Publication History and CensusThis map was originally drawn by Robert M. Chapin Jr. to accompany an article detailing the fighting in India and Burma published in TIME magazine on April 17, 1944. The present example is a separately issued enlargement of the map published in TIME. It also bears a collection stamp from the Ashtabula Public Library in Ohio on verso. We have contacted the library and confirmed that it was legally deaccessioned. Two examples of the present map are cataloged in OCLC, at Franklin and Marshall College and the Osher Map Library at the University of Southern Maine.
Robert M. Chapin Jr. (fl. 1933 - 1970) was a prominent architect, cartographer and illustrator active during World War II and the Cold War. Chapin graduated from the University of Pennsylvania in 1933 with a degree in architecture. Since this was the height of the Great Depression, and architects in low demand, he instead took work as a staff cartographer at Newsweek. Catching the attention of Manfred Gottfried of Time, Chapin was offered an accepted a position at the head of Time's cartography department. He remained with Time for some 33 years, from 1937 to 1970, often drawn 2 - 3 new thematic maps weekly. With an architect's gift visualizing information, Chapin became a skilled informational cartographer, heading the cartography department at Time Magazine. Chapin, like Fortune Magazine chief cartographer, Richard Edes Harrison, Chapin was at the forefront of infographic propaganda cartography, a genre that matured during the World War II Era and remains popular today. Working for Time Magazine, Chapin developed a signature style for his long run of 'War Maps.' Chapin was known for his maverick airbrush technique which lead to strong color splashes and intense shading. He also incorporated celluloid stencils to illustrate bomb explosions, flags, sinking ships, and more - generating a instantly recognizable standardized style. Chapin's Time war maps were further distinctive for their use of strong bold reds as a universal symbol of hostility. Chapin graduated from the University of Pennsylvania in 1933 with a degree in architecture. Since this was the height of the Great Depression, an d architects in low demand, he instead took work as a staff cartographer at Newsweek. Catching the attention of Manfred Gottfried of Time, Chapin was offered an accepted a position at the head of Time's cartography department. He remained with Time for some 33 years, from 1937 to 1970, often drawn 2 - 3 new thematic maps weekly. Chapin live in Sharon Connecticut. Learn More...

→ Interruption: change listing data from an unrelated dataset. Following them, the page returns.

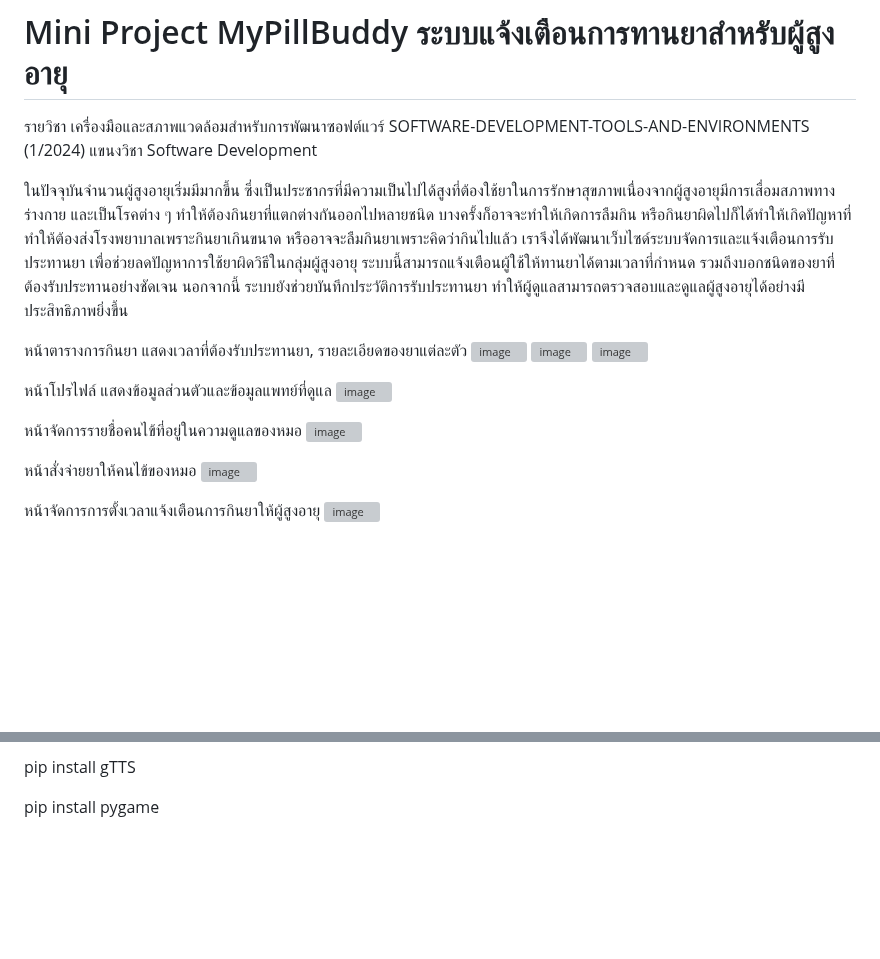
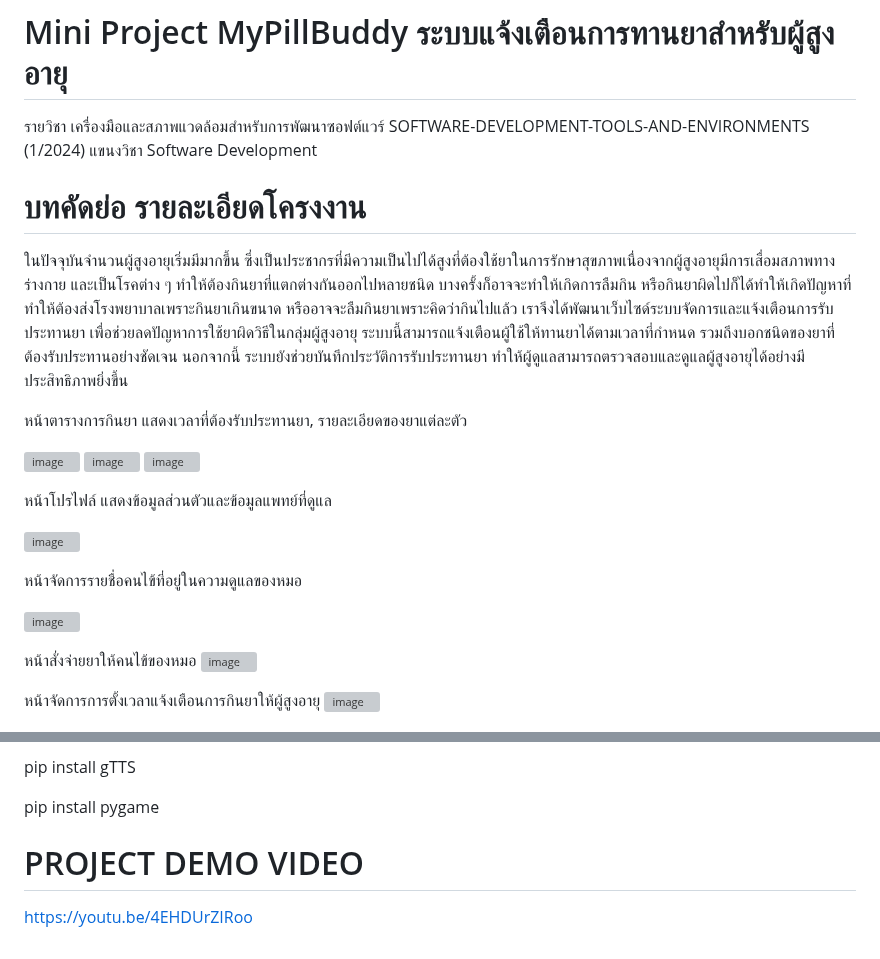
Before and after one commit to nntch26/MyPillBuddy, a Markdown page: README.md, 2 parts joined by grey strips. Drawn GitHub-style; blank space fills up the shorter version; grey boxes are pictures that could not be loaded.

```diff
--- a/README.md
+++ b/README.md
@@ -1,20 +1,26 @@
 #  Mini Project MyPillBuddy ระบบแจ้งเตือนการทานยาสำหรับผู้สูงอายุ
 รายวิชา เครื่องมือและสภาพแวดล้อมสําหรับการพัฒนาซอฟต์แวร์ SOFTWARE-DEVELOPMENT-TOOLS-AND-ENVIRONMENTS (1/2024) แขนงวิชา Software Development
 
+# บทคัดย่อ รายละเอียดโครงงาน
   ในปัจจุบันจำนวนผู้สูงอายุเริ่มมีมากขึ้น ซึ่งเป็นประชากรที่มีความเป็นไปได้สูงที่ต้องใช้ยาในการรักษาสุขภาพเนื่องจากผู้สูงอายุมีการเสื่อมสภาพทางร่างกาย และเป็นโรคต่าง ๆ ทำให้ต้องกินยาที่แตกต่างกันออกไปหลายชนิด บางครั้งก็อาจจะทำให้เกิดการลืมกิน หรือกินยาผิดไปก็ได้ทำให้เกิดปัญหาที่ทำให้ต้องส่งโรงพยาบาลเพราะกินยาเกินขนาด หรืออาจจะลืมกินยาเพราะคิดว่ากินไปแล้ว
   เราจึงได้พัฒนาเว็บไซด์ระบบจัดการและแจ้งเตือนการรับประทานยา เพื่อช่วยลดปัญหาการใช้ยาผิดวิธีในกลุ่มผู้สูงอายุ ระบบนี้สามารถแจ้งเตือนผู้ใช้ให้ทานยาได้ตามเวลาที่กำหนด รวมถึงบอกชนิดของยาที่ต้องรับประทานอย่างชัดเจน นอกจากนี้ ระบบยังช่วยบันทึกประวัติการรับประทานยา ทำให้ผู้ดูแลสามารถตรวจสอบและดูแลผู้สูงอายุได้อย่างมีประสิทธิภาพยิ่งขึ้น
 
 
 หน้าตารางการกินยา แสดงเวลาที่ต้องรับประทานยา, รายละเอียดของยาแต่ละตัว
+
 ![image](https://github.com/user-attachments/assets/2434cbc1-40a6-4b16-96b2-ba05bd0ac900)
 ![image](https://github.com/user-attachments/assets/ae09e59b-0f19-43aa-8064-954a7f35ffe0)
 ![image](https://github.com/user-attachments/assets/738deac8-5c70-447a-b8a0-ab8c1f3bb738)
 
 หน้าโปรไฟล์ แสดงข้อมูลส่วนตัวและข้อมูลแพทย์ที่ดูแล
+
 ![image](https://github.com/user-attachments/assets/e55a82cc-8cf5-4480-b9f0-2b389362d699)
 
 หน้าจัดการรายชื่อคนไข้ที่อยู่ในความดูแลของหมอ
+
+
 ![image](https://github.com/user-attachments/assets/4e870057-2798-4f49-984e-47ccb8ca028e)
+
 
 หน้าสั่งจ่ายยาให้คนไข้ของหมอ
 ![image](https://github.com/user-attachments/assets/4011e504-c32b-4a74-ad50-25af7773f1b1)
@@ -56,3 +62,7 @@ pip install django-crispy-forms
 pip install gTTS
 
 pip install pygame
+
+
+# PROJECT DEMO VIDEO
+https://youtu.be/4EHDUrZIRoo
```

Fair. Exhibits wear along original fold lines. Verso repairs to fold separations. Closed tears extending three (3) inches within printed area professionally repaired on verso. Exhibits several small areas of infill.